Measure 22-117 promoted by Tom Cordier seeks to limit city debt without voter approval by amending the city charter.
Last December, City Attorney Jim Delapoer reiterated to the council that the debt-limiting measure contains a provision that states, “No new debt or debt extensions requested by the city council after 28 February 2012 shall be allowed without approval of a majority of Albany city electors in a primary, special or general election.”
At issue is the term “electors” and whether it refers to the entire electorate or just those who vote.
Delapoer has told the council he believes that for Measure 22-117 to pass it must be approved by a majority of those people in Albany who are registered to vote and not by a majority of people who actually send in their ballots.
To determine which is correct, Delapoer will ask that the council at its meeting on Wednesday, Jan. 9, direct him to initiate action in Linn County Circuit Court to get a judge’s determination concerning the vote required to pass the measure if the measure passes by a simple rather than an absolute majority.

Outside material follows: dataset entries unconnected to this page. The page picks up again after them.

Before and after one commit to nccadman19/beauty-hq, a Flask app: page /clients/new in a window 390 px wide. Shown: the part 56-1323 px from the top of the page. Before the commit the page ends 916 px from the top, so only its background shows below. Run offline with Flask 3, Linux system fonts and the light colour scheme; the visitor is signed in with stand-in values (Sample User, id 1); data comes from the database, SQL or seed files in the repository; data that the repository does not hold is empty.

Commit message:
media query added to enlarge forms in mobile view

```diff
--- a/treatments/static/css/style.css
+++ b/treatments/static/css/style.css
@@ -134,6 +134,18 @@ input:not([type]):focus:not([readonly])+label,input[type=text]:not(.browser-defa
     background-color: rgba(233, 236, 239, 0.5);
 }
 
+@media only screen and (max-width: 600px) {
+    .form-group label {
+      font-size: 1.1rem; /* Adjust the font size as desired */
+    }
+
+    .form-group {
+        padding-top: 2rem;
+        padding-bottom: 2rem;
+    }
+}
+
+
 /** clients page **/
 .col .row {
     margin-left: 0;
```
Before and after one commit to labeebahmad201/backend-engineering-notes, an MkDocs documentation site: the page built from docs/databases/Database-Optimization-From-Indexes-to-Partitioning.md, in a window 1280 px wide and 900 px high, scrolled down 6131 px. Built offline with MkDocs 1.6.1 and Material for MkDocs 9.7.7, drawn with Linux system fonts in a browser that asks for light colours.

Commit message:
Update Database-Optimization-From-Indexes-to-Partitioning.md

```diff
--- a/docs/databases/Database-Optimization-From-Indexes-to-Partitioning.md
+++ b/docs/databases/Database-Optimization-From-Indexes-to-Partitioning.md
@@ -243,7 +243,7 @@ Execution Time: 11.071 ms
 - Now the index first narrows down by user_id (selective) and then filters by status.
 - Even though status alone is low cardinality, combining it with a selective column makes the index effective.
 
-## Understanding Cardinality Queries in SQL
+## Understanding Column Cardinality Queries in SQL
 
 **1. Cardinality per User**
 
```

The council, which has numerous items on that agenda, meets at 7:15 p.m. in the council chambers at city hall, 333 Broadalbin St. S.W.
According to Delapoer, Oregon’s constitution requires that when a measure proposes a requirement for more than a simple majority vote to approve a change in law or government action, that measure becomes law only if it is approved by the same majority.
“Therefore, if Measure 22-117 requires a majority of individuals qualified to vote rather than a majority of individuals who actually vote to approve new debt, it would appear that a majority of Albany electors, as opposed to just voters, will be required to make it effective,” he said.
Cordier contends that passage of his measure would require only a “yes” majority of the people who vote.
Historically, March elections are for special districts, such as water and fire, and to elect school and community college board members.
It won’t be determined until later how much it will cost the city for Cordier’s measures to appear on the ballot. The amount depends on a formula that includes the number of candidates on the ballot, the number of measures put on by agencies and the number of registered voters within the jurisdictions appearing on the ballot.
The cost is divided proportionately.